### TASK GOAL
Scan the listing and copy each line where the word "find" is present.

### SUPPLIED RECORDS
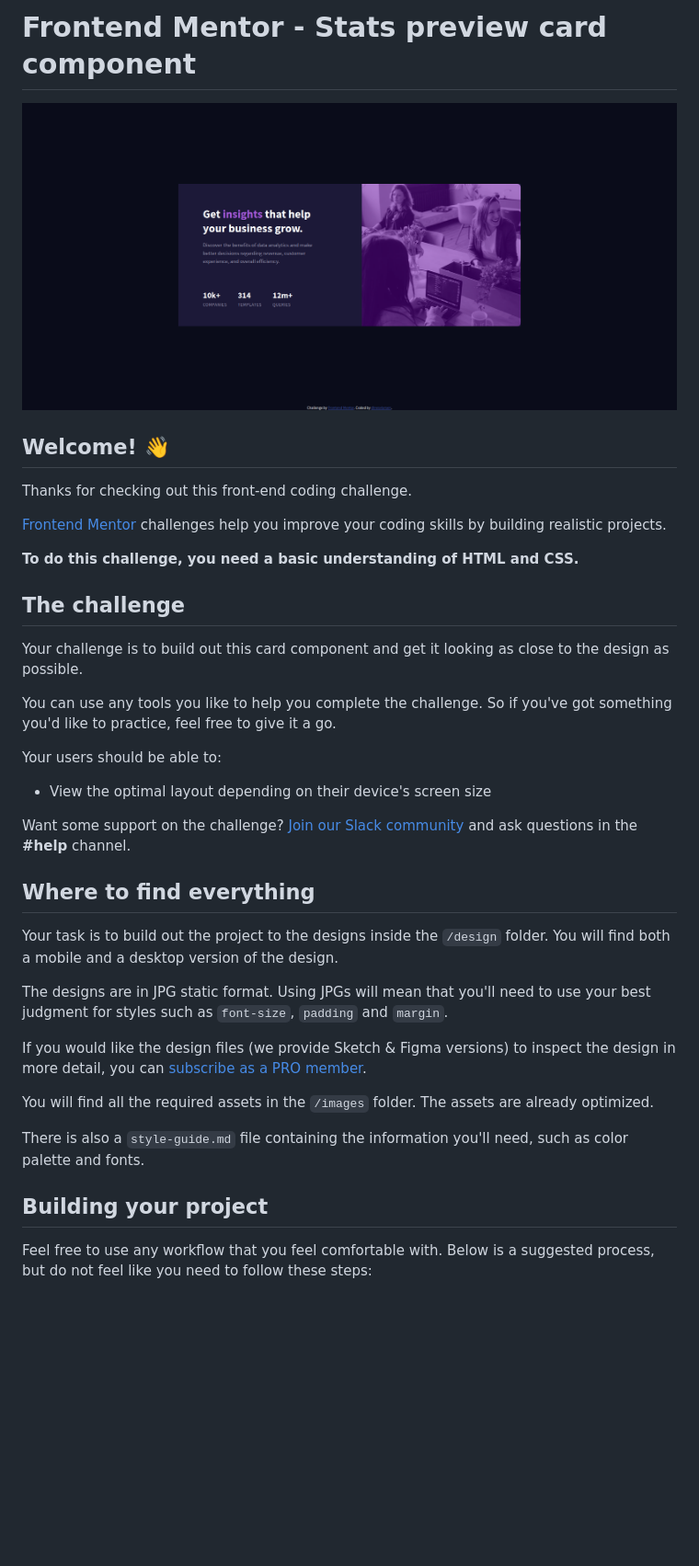
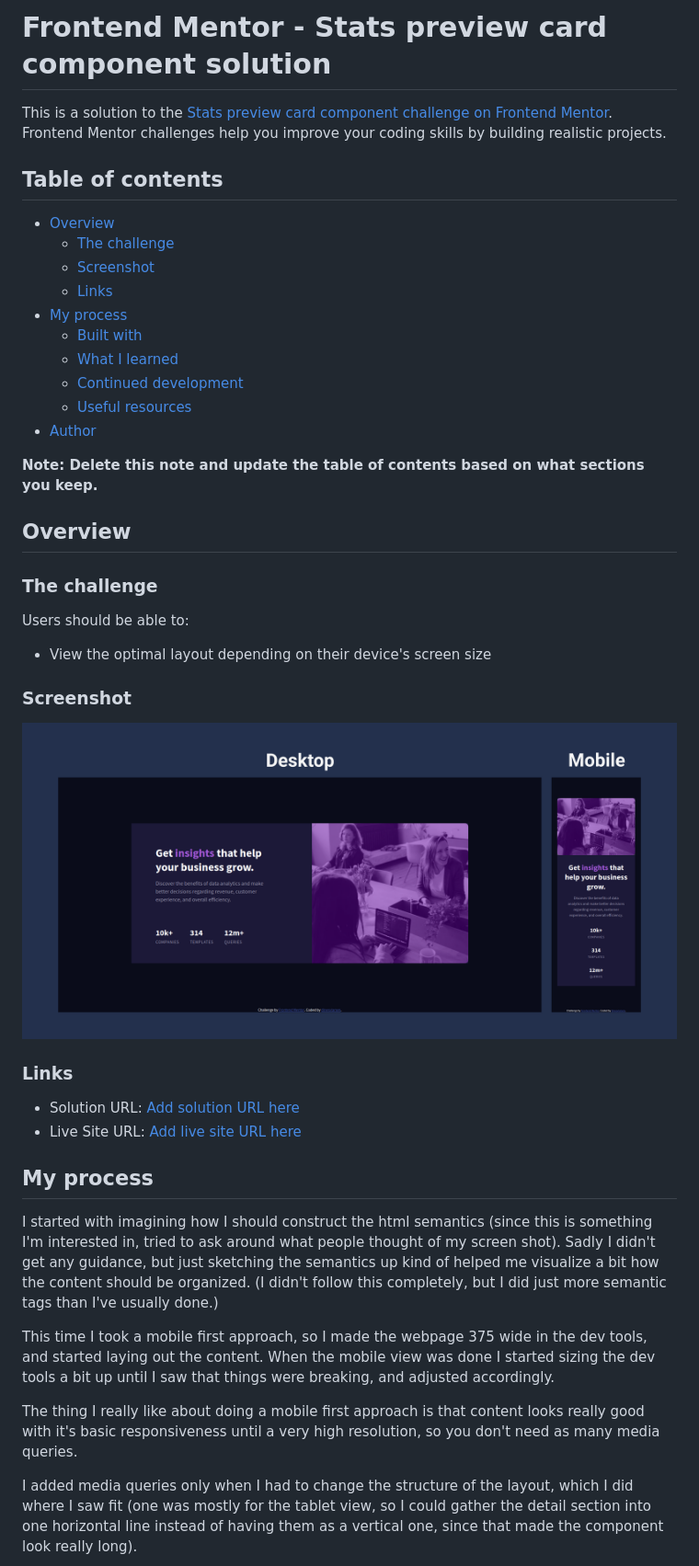
Before and after one commit to dinesvlarsen/02-stats-preview-card-component-main, a Markdown page: README.md, the part around the change printed below. Shown: that part at 92% size. Drawn GitHub-style; pictures changed too: images/mobile&desktop-screenshot.png (added); blank space fills up the shorter version.

Commit message:
added screenshot and text to the README

```diff
--- a/README.md
+++ b/README.md
@@ -1,40 +1,46 @@
-# Frontend Mentor - Stats preview card component
+# Frontend Mentor - Stats preview card component solution
 
-![Design preview for the Stats preview card component coding challenge](images/desktop-screenshot.png)
+This is a solution to the [Stats preview card component challenge on Frontend Mentor](https://www.frontendmentor.io/challenges/stats-preview-card-component-8JqbgoU62). Frontend Mentor challenges help you improve your coding skills by building realistic projects.
 
-## Welcome! 👋
+## Table of contents
 
-Thanks for checking out this front-end coding challenge.
+- [Overview](#overview)
+  - [The challenge](#the-challenge)
+  - [Screenshot](#screenshot)
+  - [Links](#links)
+- [My process](#my-process)
+  - [Built with](#built-with)
+  - [What I learned](#what-i-learned)
+  - [Continued development](#continued-development)
+  - [Useful resources](#useful-resources)
+- [Author](#author)
 
-[Frontend Mentor](https://www.frontendmentor.io) challenges help you improve your coding skills by building realistic projects.
+**Note: Delete this note and update the table of contents based on what sections you keep.**
 
-**To do this challenge, you need a basic understanding of HTML and CSS.**
+## Overview
 
-## The challenge
+### The challenge
 
-Your challenge is to build out this card component and get it looking as close to the design as possible.
-
-You can use any tools you like to help you complete the challenge. So if you've got something you'd like to practice, feel free to give it a go.
-
-Your users should be able to:
+Users should be able to:
 
 - View the optimal layout depending on their device's screen size
 
-Want some support on the challenge? [Join our Slack community](https://www.frontendmentor.io/slack) and ask questions in the **#help** channel.
+### Screenshot
 
-## Where to find everything
+![](images/mobile&desktop-screenshot.png)
 
-Your task is to build out the project to the designs inside the `/design` folder. You will find both a mobile and a desktop version of the design.
+### Links
 
-The designs are in JPG static format. Using JPGs will mean that you'll need to use your best judgment for styles such as `font-size`, `padding` and `margin`.
+- Solution URL: [Add solution URL here](https://your-solution-url.com)
+- Live Site URL: [Add live site URL here](https://your-live-site-url.com)
 
-If you would like the design files (we provide Sketch & Figma versions) to inspect the design in more detail, you can [subscribe as a PRO member](https://www.frontendmentor.io/pro).
+## My process
 
-You will find all the required assets in the `/images` folder. The assets are already optimized.
+I started with imagining how I should construct the html semantics (since this is something I'm interested in, tried to ask around what people thought of my screen shot). Sadly I didn't get any guidance, but just sketching the semantics up kind of helped me visualize a bit how the content should be organized. (I didn't follow this completely, but I did just more semantic tags than I've usually done.)
 
-There is also a `style-guide.md` file containing the information you'll need, such as color palette and fonts.
+This time I took a mobile first approach, so I made the webpage 375 wide in the dev tools, and started laying out the content. When the mobile view was done I started sizing the dev tools a bit up until I saw that things were breaking, and adjusted accordingly.
 
-## Building your project
+The thing I really like about doing a mobile first approach is that content looks really good with it's basic responsiveness until a very high resolution, so you don't need as many media queries.
 
-Feel free to use any workflow that you feel comfortable with. Below is a suggested process, but do not feel like you need to follow these steps:
+I added media queries only when I had to change the structure of the layout, which I did where I saw fit (one was mostly for the tablet view, so I could gather the detail section into one horizontal line instead of having them as a vertical one, since that made the component look really long).
 
```
Also changed, not shown: other parts of README.md (+32 -31 lines), images/purple-line.png (added), images/semantic-sketch.png (added).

### RESULT OF THE EXERCISE
-## Where to find everything
-Your task is to build out the project to the designs inside the `/design` folder. You will find both a mobile and a desktop version of the design.
-You will find all the required assets in the `/images` folder. The assets are already optimized.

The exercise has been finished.